I recently had the opportunity to meet with Elaine Pearson, the director of Human Rights Watch, and Richard Weir, the Burma researcher for that organisation. They gave me a horrific account of the treatment that has been afforded to the Rohingya. Their account was most chilling. It was a graphic depiction of the worst of humanity: children being beaten to death, ruthless killings and rapes, all being perpetrated by members of the Myanmar security forces. Based on the interviews conducted by Human Rights Watch and detailed satellite imagery, they have concluded that the military has destroyed, burned and taken over more than 300 villages. Clearly, there have been atrocities committed against the Rohingya, now including evidence of massacres.
It is important to note that discrimination of the Rohingya in Burma does have a long history. Now the government of Myanmar continues to deny the Rohingyas' citizenship along with the provision of basic government services such as health and education. It is this abhorrent denial of basic human rights that has incrementally led to the treatment of the Rohingya more recently. This escalation is now much more than discrimination; it is a campaign of ethnic cleansing.
Bangladesh is not a rich country by any means and is not well equipped to deal with such an influx of refugees given the limited resources and lack of appropriate infrastructure. This makes the Rohingya in Bangladesh completely reliant on humanitarian assistance for basic services. The risk is markedly higher at this time of year with the fast approaching monsoonal season. I acknowledge the hard work of agencies such as Save the Children, UNICEF, Oxfam and many others who are working tirelessly to cater for the basic humanitarian needs of those refugees.
I'm also proud that Australia is playing a crucial part in progressing further diplomatic and humanitarian efforts in Myanmar. However, if we have learnt anything from the past, it must be that much more needs to be done. The task before the Australian government and the United Nations is urgent and requires immediate attention. I call on the government to take a stronger stance with the Myanmar authorities. I call on the government to support the unimpeded humanitarian access to all parts of Rakhine State and refugee camps in Bangladesh. We must work closely with our regional partners to ensure that the government of Myanmar commits to a peaceful resolution and a national reconciliation.
I understand that, given some of the cultural practices, the resettlement of the Rohingya refugees in countries such as Australia would not be without difficulty. This is why we should be placing stronger pressure on the authorities in Myanmar to change their behaviour and hold those responsible to account. In saying this, I call on the government to consider suspending all military training in Myanmar, and to consider targeted sanctions on members of the military implicated in human rights abuses, as applied by other Commonwealth jurisdictions such as the United Kingdom and Canada.
Two decades ago the international community watched in horror as Rwanda was pulled apart by a brutal genocide.

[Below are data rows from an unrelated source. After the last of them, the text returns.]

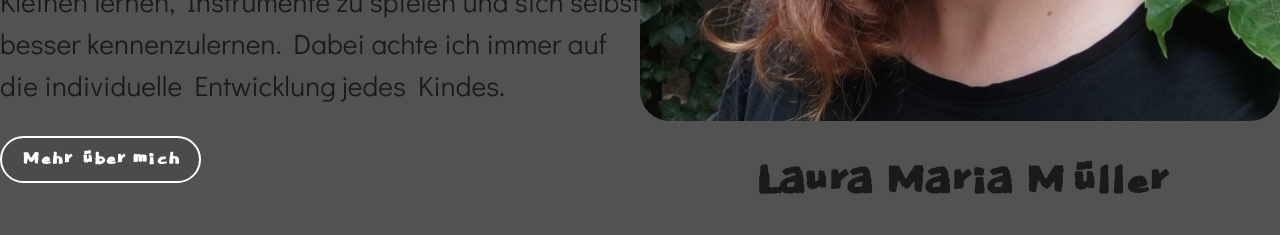
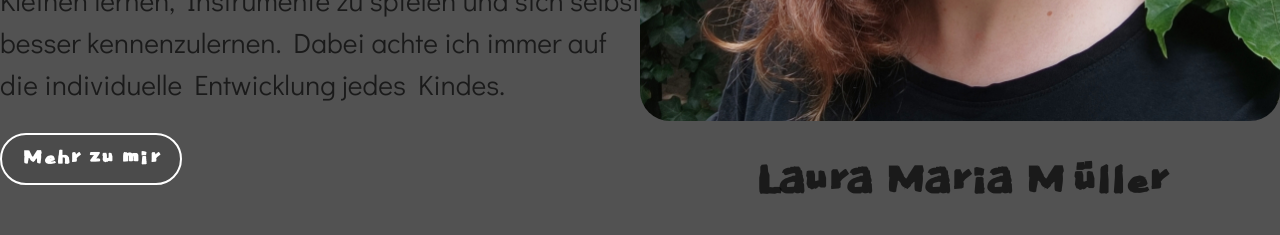
Before and after one commit to aeonyuonmiller/laura, a Next.js app: page / in a window 1280 px wide. Shown: the part 2880-3115 px from the top of the page. Built offline with nearby package versions, Linux system fonts and the light colour scheme.

Commit message:
changed copy

```diff
--- a/src/pages/index.js
+++ b/src/pages/index.js
@@ -158,7 +158,7 @@ export default function Home() {
               In meinen Kursen bringe ich Kindern von 0 bis 8 Jahren die Freude an der Musik näher und helfe ihnen, ihre kreativen Fähigkeiten zu entfalten. Die Kleinen lernen, Instrumente zu spielen und sich selbst besser kennenzulernen. Dabei achte ich immer auf die individuelle Entwicklung jedes Kindes.
             </p>
               <Link className="button" href="/ueber-mich" aria-label="Über mich" scroll={false} tabIndex={0}>
-                Mehr über mich
+                Mehr zu mir
               </Link>
             </div>
 
--- a/src/styles/globals.css
+++ b/src/styles/globals.css
@@ -45,7 +45,7 @@ a.button {
   border: 2px solid #fff;
   color: #fff;
   font-family: var(--font-geist-sans);
-  font-size: 24px;
+  font-size: 28px;
   font-weight: 800;
   padding: 0.1rem .7rem;
   transition: all ease .4s;
```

Collectively it said, 'Never again.' But today we are seeing these lessons unfold once again. We cannot merely be bystanders. I ask the House to note the words of the social justice advocate and former South African Archbishop, Desmond Tutu, who said, 'If you are neutral in a situation of injustice, you have just chosen the side of the oppressor.'
The DEPUTY SPEAKER ( Mrs Wicks ): Is the motion seconded?